GOAL OF THE EXERCISE | How many lines in the data hold the string "equation"? State the number alone.

DATA FOR ANALYSIS |
= = = = =

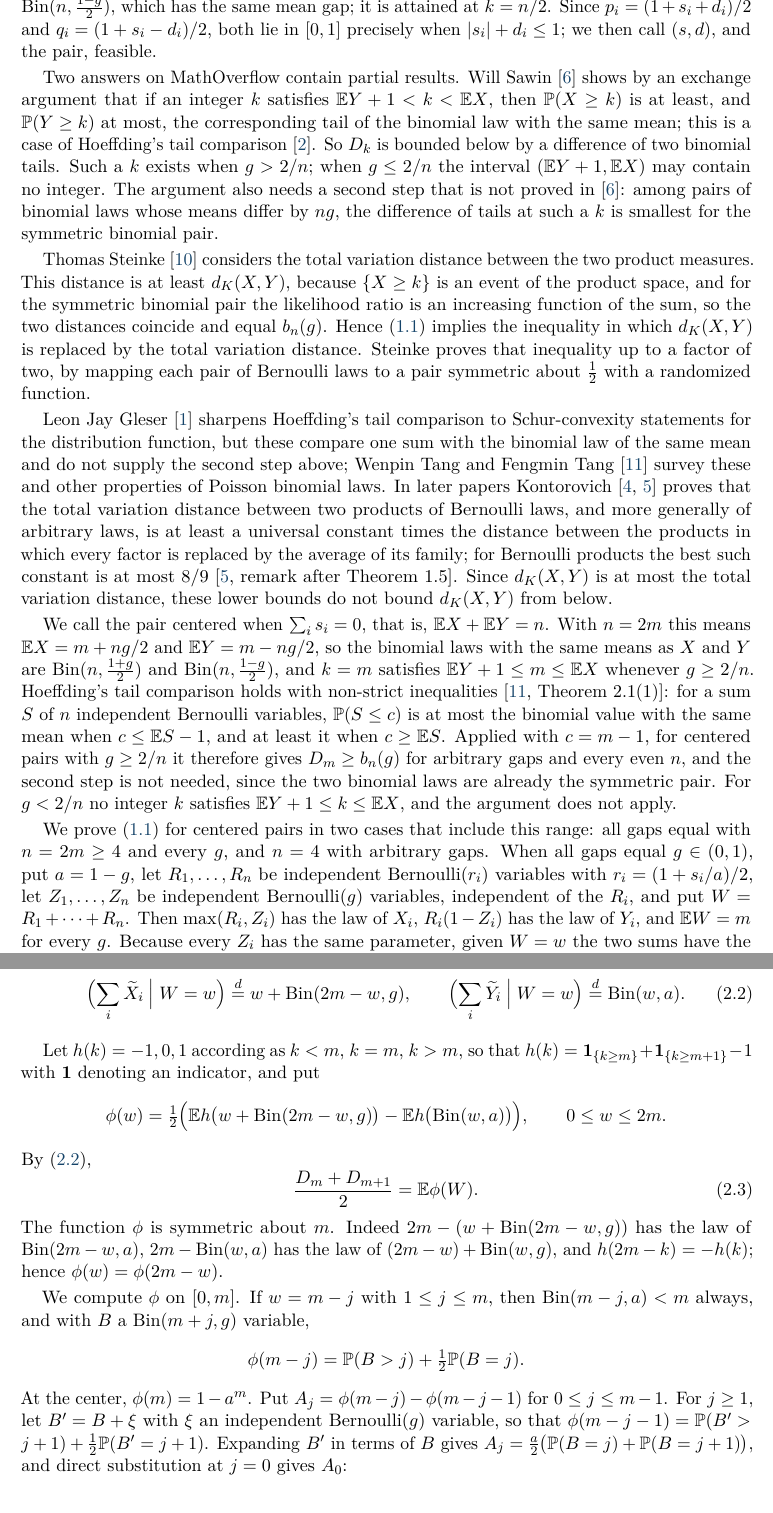
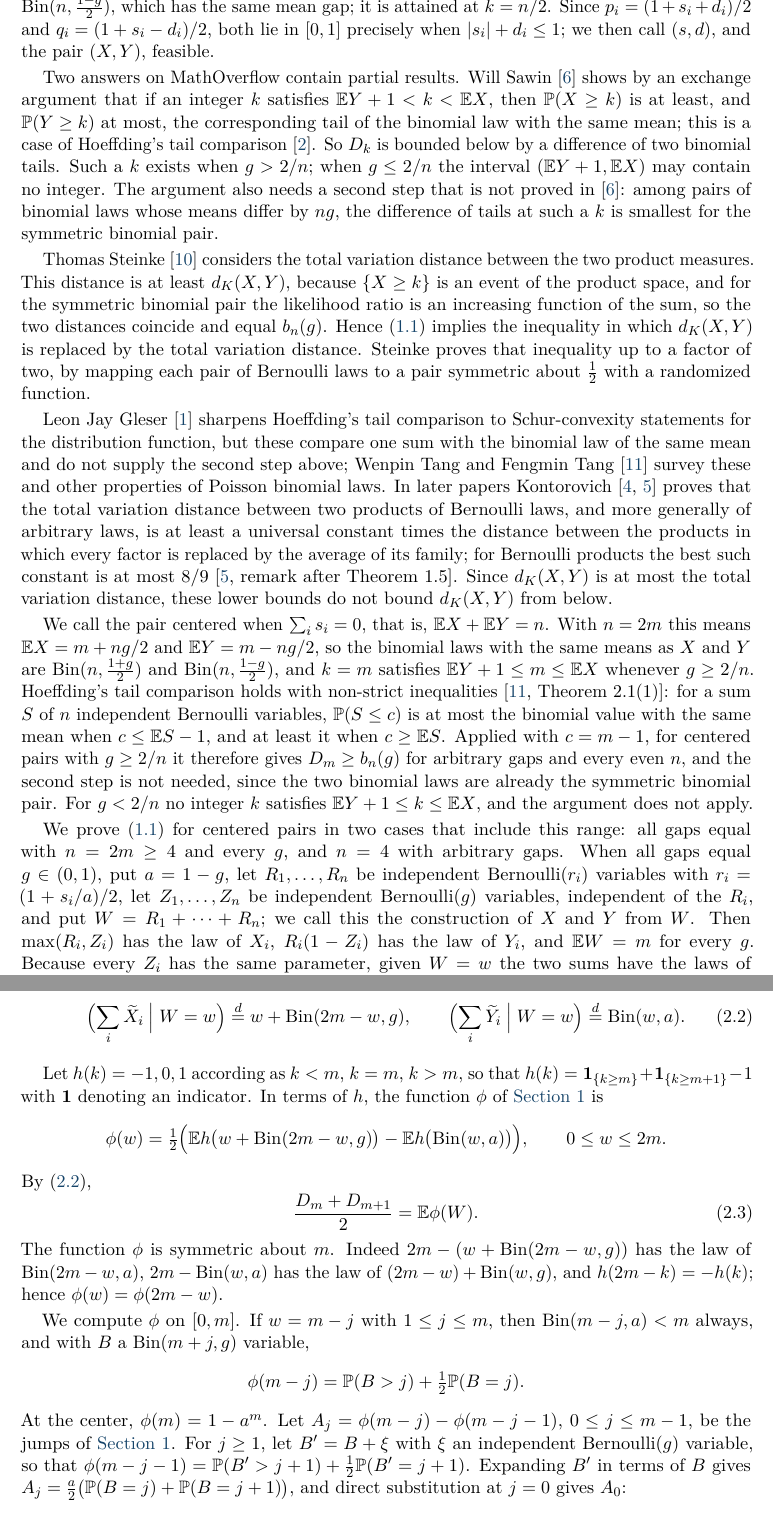
Before and after one commit to yspennstate/poisson-binomial-centered-separation, a LaTeX paper (main.tex): two parts of pages 2 and 4 of 10, joined at a grey line, cut so that both start at the same text. Compiled offline with pdfLaTeX.

Commit message:
Count the n>=4 cases for the bound, one name per object, recall phi and A_j
Co-Authored-By: Claude Opus 5.5 <noreply@anthropic.com>

```diff
--- a/main.tex
+++ b/main.tex
@@ -69,7 +69,7 @@ In a question on MathOverflow~\cite{Kontorovich}, Aryeh Kontorovich conjectured
 \begin{equation}\label{eq:conj}
 d_K(X,Y)\ge b_n(g)\qquad\text{for every even } n.
 \end{equation}
-The right side is the Kolmogorov distance of the symmetric binomial pair $\Bin(n,\frac{1+g}2)$, $\Bin(n,\frac{1-g}2)$, which has the same mean gap; it is attained at $k=n/2$. Since $p_i=(1+s_i+d_i)/2$ and $q_i=(1+s_i-d_i)/2$, both lie in $[0,1]$ precisely when $|s_i|+d_i\le1$; we then call $(s,d)$, and the pair, feasible.
+The right side is the Kolmogorov distance of the symmetric binomial pair $\Bin(n,\frac{1+g}2)$, $\Bin(n,\frac{1-g}2)$, which has the same mean gap; it is attained at $k=n/2$. Since $p_i=(1+s_i+d_i)/2$ and $q_i=(1+s_i-d_i)/2$, both lie in $[0,1]$ precisely when $|s_i|+d_i\le1$; we then call $(s,d)$, and the pair $(X,Y)$, feasible.
 
 Two answers on MathOverflow contain partial results. Will Sawin~\cite{Sawin} shows by an exchange argument that if an integer $k$ satisfies $\E Y+1<k<\E X$, then $\Pp(X\ge k)$ is at least, and $\Pp(Y\ge k)$ at most, the corresponding tail of the binomial law with the same mean; this is a case of Hoeffding's tail comparison~\cite{Hoeffding}. So $D_k$ is bounded below by a difference of two binomial tails. Such a $k$ exists when $g>2/n$; when $g\le2/n$ the interval $(\E Y+1,\E X)$ may contain no integer. The argument also needs a second step that is not proved in~\cite{Sawin}: among pairs of binomial laws whose means differ by $ng$, the difference of tails at such a $k$ is smallest for the symmetric binomial pair.
 
@@ -77,9 +77,9 @@ Thomas Steinke~\cite{Steinke} considers the total variation distance between the
 
 Leon Jay Gleser~\cite{Gleser} sharpens Hoeffding's tail comparison to Schur-convexity statements for the distribution function, but these compare one sum with the binomial law of the same mean and do not supply the second step above; Wenpin Tang and Fengmin Tang~\cite{TangTang} survey these and other properties of Poisson binomial laws. In later papers Kontorovich~\cite{KontorovichHom,KontorovichTV} proves that the total variation distance between two products of Bernoulli laws, and more generally of arbitrary laws, is at least a universal constant times the distance between the products in which every factor is replaced by the average of its family; for Bernoulli products the best such constant is at most $8/9$~\cite[remark after Theorem~1.5]{KontorovichTV}. Since $d_K(X,Y)$ is at most the total variation distance, these lower bounds do not bound $d_K(X,Y)$ from below.
 
-We call the pair centered when $\sum_is_i=0$, that is, $\E X+\E Y=n$. With $n=2m$ this means $\E X=m+ng/2$ and $\E Y=m-ng/2$, so the binomial laws with the same means as $X$ and $Y$ are $\Bin(n,\frac{1+g}2)$ and $\Bin(n,\frac{1-g}2)$, and $k=m$ satisfies $\E Y+1\le m\le\E X$ whenever $g\ge2/n$. Hoeffding's tail comparison holds with non-strict inequalities~\cite[Theorem~2.1(1)]{TangTang}: for a sum $S$ of $n$ independent Bernoulli variables, $\Pp(S\le c)$ is at most the binomial value with the same mean when $c\le\E S-1$, and at least it when $c\ge\E S$. Applied with $c=m-1$, for centered pairs with $g\ge2/n$ it therefore gives $D_m\ge b_n(g)$ for arbitrary gaps and every even $n$, and the second step is not needed, since the two binomial laws are already the symmetric pair. For $g<2/n$ no integer $k$ satisfies $\E Y+1\le k\le\E X$, and the argument does not apply.
+We call the pair centered when $\sum_is_i=0$, that is, $\E X+\E Y=n$. With $n=2m$ this means $\E X=m+ng/2$ and $\E Y=m-ng/2$, so the binomial laws with the same means as $X$ and $Y$ are $\Bin(n,\frac{1+g}2)$ and $\Bin(n,\frac{1-g}2)$, and $k=m$ satisfies $\E Y+1\le m\le\E X$ whenever $g\ge2/n$. Hoeffding's tail comparison holds with non-strict inequalities~\cite[Theorem~2.1(1)]{TangTang}: for a sum $S$ of $n$ independent Bernoulli variables, $\Pp(S\le c)$ is at most the binomial value with the same mean when $c\le\E S-1$, and at least it when $c\ge\E S$. Applied with $c=m-1$, for centered pairs with $g\ge2/n$ it therefore gives $D_m\ge b_n(g)$ for arbitrary gaps and every even $n$, and the second step is not needed, since the two binomial laws are already the symmetric binomial pair. For $g<2/n$ no integer $k$ satisfies $\E Y+1\le k\le\E X$, and the argument does not apply.
 
-We prove~\eqref{eq:conj} for centered pairs in two cases that include this range: all gaps equal with $n=2m\ge4$ and every $g$, and $n=4$ with arbitrary gaps. When all gaps equal $g\in(0,1)$, put $a=1-g$, let $R_1,\dots,R_n$ be independent Bernoulli$(r_i)$ variables with $r_i=(1+s_i/a)/2$, let $Z_1,\dots,Z_n$ be independent Bernoulli$(g)$ variables, independent of the $R_i$, and put $W=R_1+\dots+R_n$. Then $\max(R_i,Z_i)$ has the law of $X_i$, $R_i(1-Z_i)$ has the law of $Y_i$, and $\E W=m$ for every $g$. Because every $Z_i$ has the same parameter, given $W=w$ the two sums have the laws of $w+\Bin(2m-w,g)$ and $\Bin(w,a)$, so $(D_m+D_{m+1})/2=\E\phi(W)$, where $\phi(w)$ is the value of $(D_m+D_{m+1})/2$ for the pair $w+\Bin(2m-w,g)$, $\Bin(w,a)$; the function $\phi$, computed in \cref{sec:equal}, is symmetric about $m$ and increases towards $m$. Two one-sided comparisons at a point between two different means are thus replaced by one two-sided comparison of a single sum at its own integer mean. Hoeffding's interval comparison~\cite[Theorem~5]{Hoeffding} gives $\delta_j=\Pp(|W-m|\le j)-\Pp(|B_0-m|\le j)\ge0$ for $0\le j\le m-1$, where $B_0$ has the law $\Bin(2m,\frac12)$, and with the jumps $A_j=\phi(m-j)-\phi(m-j-1)>0$ of $\phi$, given in~\eqref{eq:jumps},
+We prove~\eqref{eq:conj} for centered pairs in two cases that include this range: all gaps equal with $n=2m\ge4$ and every $g$, and $n=4$ with arbitrary gaps. When all gaps equal $g\in(0,1)$, put $a=1-g$, let $R_1,\dots,R_n$ be independent Bernoulli$(r_i)$ variables with $r_i=(1+s_i/a)/2$, let $Z_1,\dots,Z_n$ be independent Bernoulli$(g)$ variables, independent of the $R_i$, and put $W=R_1+\dots+R_n$; we call this the construction of $X$ and $Y$ from $W$. Then $\max(R_i,Z_i)$ has the law of $X_i$, $R_i(1-Z_i)$ has the law of $Y_i$, and $\E W=m$ for every $g$. Because every $Z_i$ has the same parameter, given $W=w$ the two sums have the laws of $w+\Bin(2m-w,g)$ and $\Bin(w,a)$, so $(D_m+D_{m+1})/2=\E\phi(W)$, where $\phi(w)$ is the value of $(D_m+D_{m+1})/2$ for the pair $w+\Bin(2m-w,g)$, $\Bin(w,a)$; the function $\phi$, computed in \cref{sec:equal}, is symmetric about $m$ and increases towards $m$. Two one-sided comparisons at a point between two different means are thus replaced by one two-sided comparison of a single sum at its own integer mean. Hoeffding's interval comparison~\cite[Theorem~5]{Hoeffding} gives $\delta_j=\Pp(|W-m|\le j)-\Pp(|B_0-m|\le j)\ge0$ for $0\le j\le m-1$, where $B_0$ has the law $\Bin(2m,\frac12)$, and with the jumps $A_j=\phi(m-j)-\phi(m-j-1)>0$ of $\phi$, given in~\eqref{eq:jumps},
 \[
 \frac{D_m+D_{m+1}}2-b_{2m}(g)=\sum_{j=0}^{m-1}A_j\delta_j\ \ge0 .
 \]
@@ -133,7 +133,7 @@ Then $\widetilde X_i$ is Bernoulli$(p_i)$ and $\widetilde Y_i$ is Bernoulli$(q_i
 \Bigl(\sum_i\widetilde Y_i\Bigm| W=w\Bigr)\overset d=\Bin(w,a).
 \end{equation}
 
-Let $h(k)=-1,0,1$ according as $k<m$, $k=m$, $k>m$, so that $h(k)=\mathbf 1_{\{k\ge m\}}+\mathbf 1_{\{k\ge m+1\}}-1$ with $\mathbf 1$ denoting an indicator, and put
+Let $h(k)=-1,0,1$ according as $k<m$, $k=m$, $k>m$, so that $h(k)=\mathbf 1_{\{k\ge m\}}+\mathbf 1_{\{k\ge m+1\}}-1$ with $\mathbf 1$ denoting an indicator. In terms of $h$, the function $\phi$ of \cref{sec:intro} is
 \[
 \phi(w)=\tfrac12\Bigl(\E h\bigl(w+\Bin(2m-w,g)\bigr)-\E h\bigl(\Bin(w,a)\bigr)\Bigr),\qquad 0\le w\le 2m .
 \]
@@ -147,7 +147,7 @@ We compute $\phi$ on $[0,m]$. If $w=m-j$ with $1\le j\le m$, then $\Bin(m-j,a)<m
 \[
 \phi(m-j)=\Pp(B>j)+\tfrac12\Pp(B=j).
 \]
-At the center, $\phi(m)=1-a^m$. Put $A_j=\phi(m-j)-\phi(m-j-1)$ for $0\le j\le m-1$. For $j\ge1$, let $B'=B+\xi$ with $\xi$ an independent Bernoulli$(g)$ variable, so that $\phi(m-j-1)=\Pp(B'>j+1)+\frac12\Pp(B'=j+1)$. Expanding $B'$ in terms of $B$ gives $A_j=\frac a2\bigl(\Pp(B=j)+\Pp(B=j+1)\bigr)$, and direct substitution at $j=0$ gives $A_0$:
+At the center, $\phi(m)=1-a^m$. Let $A_j=\phi(m-j)-\phi(m-j-1)$, $0\le j\le m-1$, be the jumps of \cref{sec:intro}. For $j\ge1$, let $B'=B+\xi$ with $\xi$ an independent Bernoulli$(g)$ variable, so that $\phi(m-j-1)=\Pp(B'>j+1)+\frac12\Pp(B'=j+1)$. Expanding $B'$ in terms of $B$ gives $A_j=\frac a2\bigl(\Pp(B=j)+\Pp(B=j+1)\bigr)$, and direct substitution at $j=0$ gives $A_0$:
 \begin{equation}\label{eq:jumps}
 A_0=\frac{m-1}2\,g\,a^m,\qquad
 A_j=\frac12\binom{m+j}{j}g^ja^m\Bigl(a+\frac{m}{j+1}\,g\Bigr)\quad(1\le j\le m-1).
```
Also changed, not shown: README.md, main.pdf, main.tex (12 more changed lines).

= = = = =

FINISHED TASK | 4